Veterans’ Homes Ready in Face of Storm

October 31, 2017

By Glenn W. Sutphin, Jr.
Executive Director
Florida Department of Veterans’ Affairs

As we come together to honor the contributions of our state’s more than 1.5 million veterans during the Veterans Day weekend, many Floridians are still recovering from the long-term impact of Hurricane Irma.

Florida’s network of county veteran service officers, many of whom sheltered in place, are helping to connect local area veterans and their families to earned benefits, services and support.  Veterans’ Claims Examiners from the Florida Department of Veterans’ Affairs are also connecting veterans to earned services and support, as well as augmenting Disaster Recovery Centers operating in the hardest hit areas of our state.

Our colleagues from the U.S. Department of Veterans Affairs were also busy prior to and immediately after the hurricane knocked out power to millions of Floridians.  While all VA Medical Centers remained open, more than 50 VA clinics in the path of the storm were closed as a result of Irma’s landfall.  Thanks to their emergency preparedness, most VA health care facilities had reopened within the week and were adjusting patient appointment times.  The last impacted facility, the Key West Community Based Outpatient Clinic, reopened on Sept. 25.
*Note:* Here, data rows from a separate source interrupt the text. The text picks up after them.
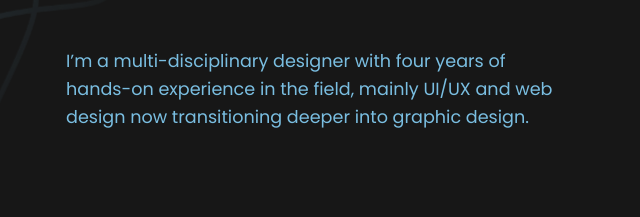
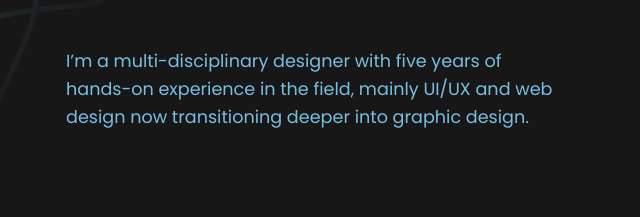
Before and after one commit to Abdurahmanm2020/Mannnymanningdesigns---Portfolio, a plain HTML site: page about.html in a window 1280 px wide. Shown: the part 485-702 px from the top of the page, 564-1204 px from the left. Drawn offline with Linux system fonts and the light colour scheme; a web font is replaced by a local one.

Commit message:
Update about.html

```diff
--- a/about.html
+++ b/about.html
@@ -78,7 +78,7 @@
       <div class="mmd-about-intro hidden-scroll">
         <h2 class="mmd-section-title">ABOUT ME<span style="color:#7ABEE1;">.</span></h2>
         <p class="mmd-body-text blue-highlight">
-          I’m a multi-disciplinary designer with four years of hands-on experience in the field, mainly UI/UX and web design now transitioning deeper into graphic design.
+          I’m a multi-disciplinary designer with five years of hands-on experience in the field, mainly UI/UX and web design now transitioning deeper into graphic design.
         </p>
       </div>
 
```
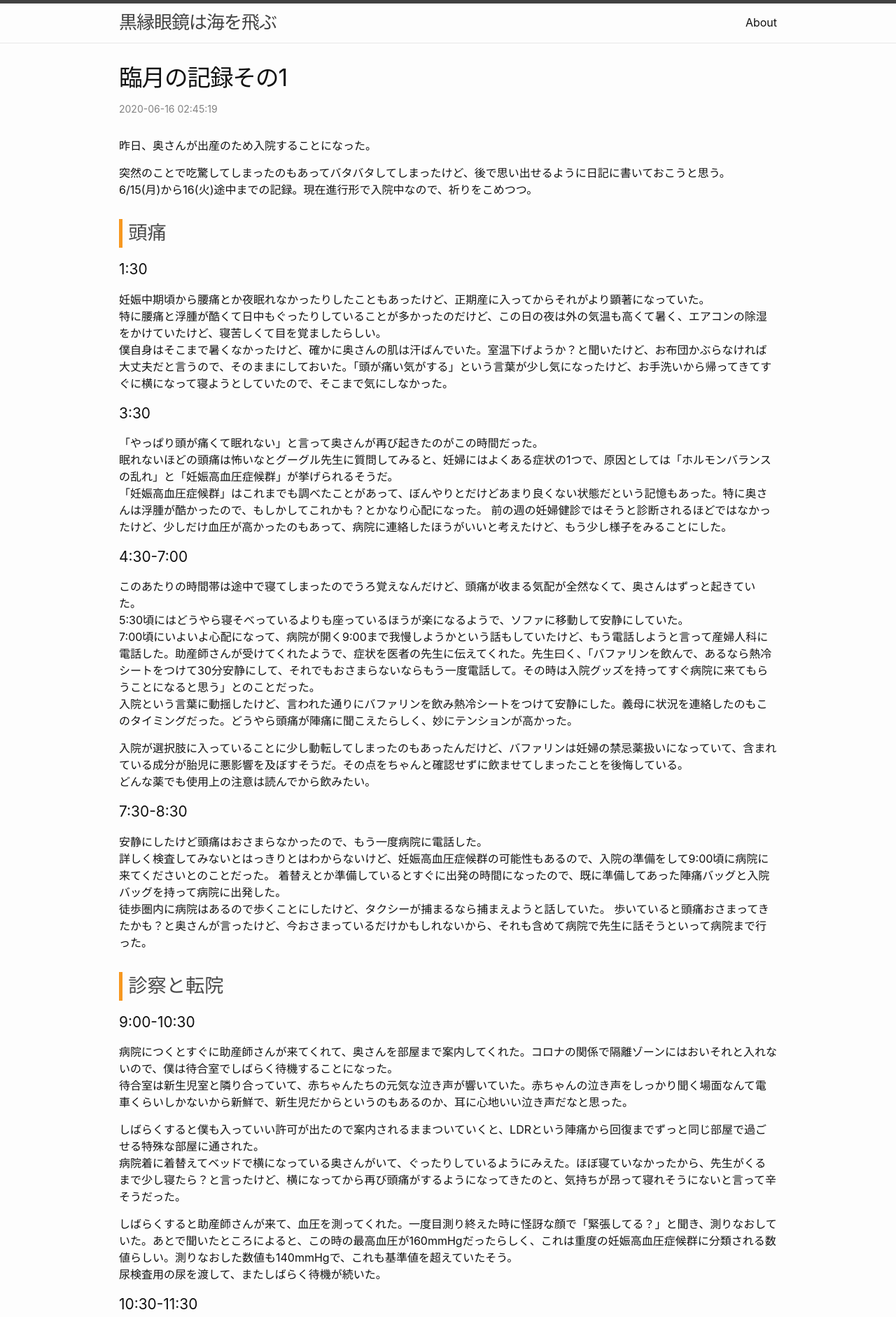
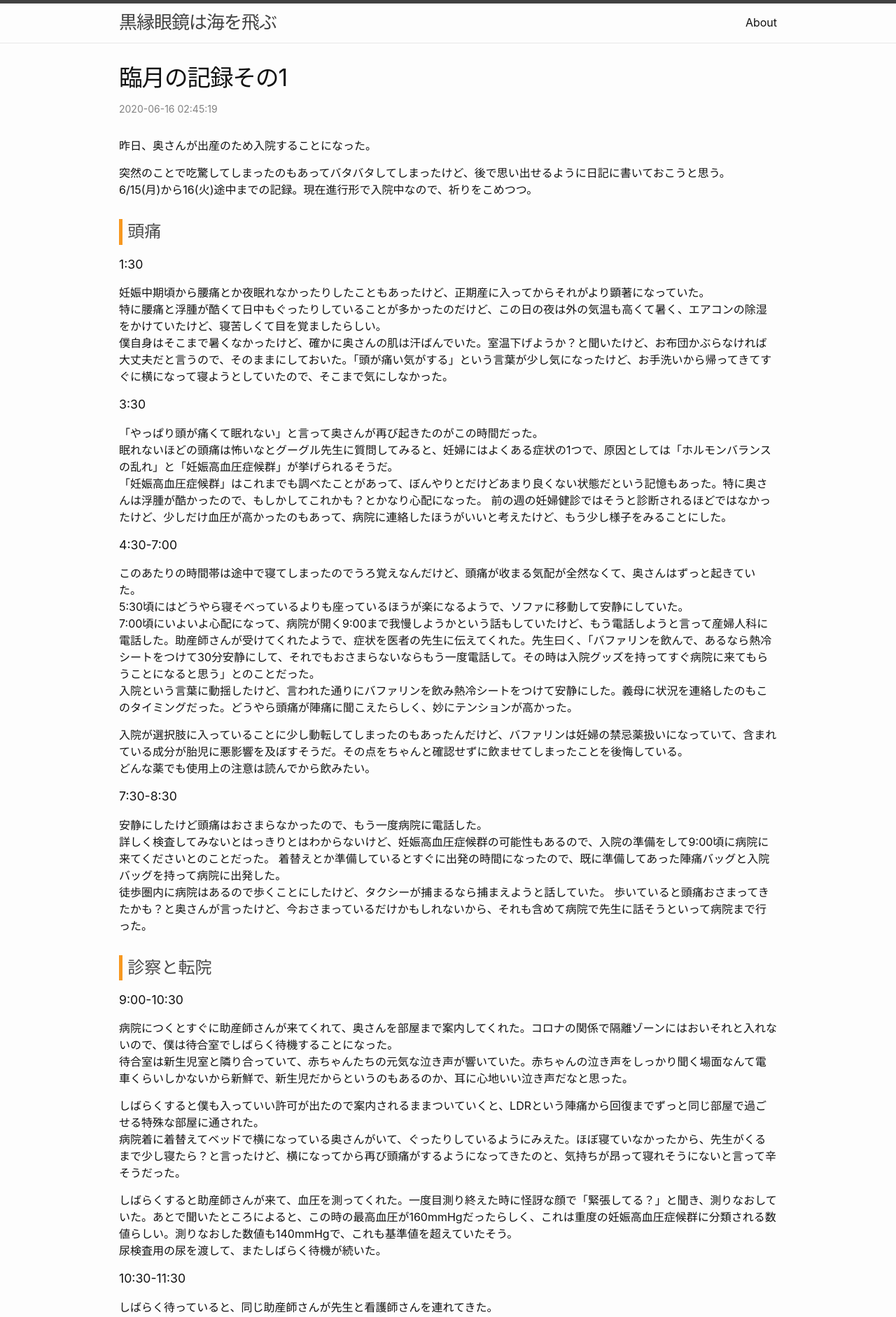
Before and after one commit to ryoo14/blog_ryoo_cc, a Jekyll site: the page built from _posts/2020-06-16-born_baby.md, in a window 1280 px wide. Shown: the top 1882 px of the page at 70% size. Built offline with Jekyll 4.4.1, drawn with Linux system fonts in a browser that asks for light colours.

Commit message:
change font size

```diff
--- a/_sass/minima/custom-styles.scss
+++ b/_sass/minima/custom-styles.scss
@@ -28,10 +28,10 @@ a:visited {
 }
 
 .post-content h1, .post-content h2 {
-  font-size: 1.705rem;
+  font-size: 1.505rem;
   margin-top: 30px;
 }
 .post-content h3 {
-  font-size: 1.305rem;
+  font-size: 1.105rem;
   margin-top: 10px;
 }
```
As the state agency charged with representing Florida’s veterans, their families and survivors, we also were prepared for the impacts of Irma.

The medical and support staff of each of our six veterans’ nursing homes and one domiciliary home participate each year in an annual Hurricane Preparedness Exercise, hosted by Florida’s Division of Emergency Management.  As our seven veterans’ homes are built to shelter in place with a variety of in-house generators, shutters and wind-resistant glass, we practice serving our residents in a near normal environment, while preparing for the anticipated loss of utility power and access to additional supplies and relief health care staff.

Indeed, our plans call for the sheltering of families and pets of both residents and staff, to help those in need and ensure the availability of critical health care staff in the immediate hours and days following the impact of a major storm.

Our planning paid off, as five of our seven veterans’ homes lost main power in the immediate aftermath of Hurricane Irma.  One home, the 120-bed Baldomero Lopez State Veterans’ Nursing Home in Land O’ Lakes, was on generator power for five days until utility power was restored.  Home Administrator Marlies Sarrett and her team hosted more than 300 people and a variety of pets during and immediately after the storm, and she and her team excelled in providing care to their residents without missing a beat.  I’m very proud of their efforts, and those of all our veterans’ homes impacted by Irma.

A comprehensive list of county veteran service offices and FDVA Veterans’ Claims Examiners is available on our website at www.FloridaVets.org or by calling (850) 487-1533.  If you would like to know more about our network of award-winning state veterans’ homes, please visit our website or call (727) 518-3202, Extension 5562.

On this Veterans Day, let’s pause, reflect and thank our nation’s veterans who have defended the principles upon which our country was founded.

Thank you for your service.  We are pleased to serve you.


For 24-hour counsel, call the National Veteran Crisis Hotline at 1-800-273-8255. You are NOT alone!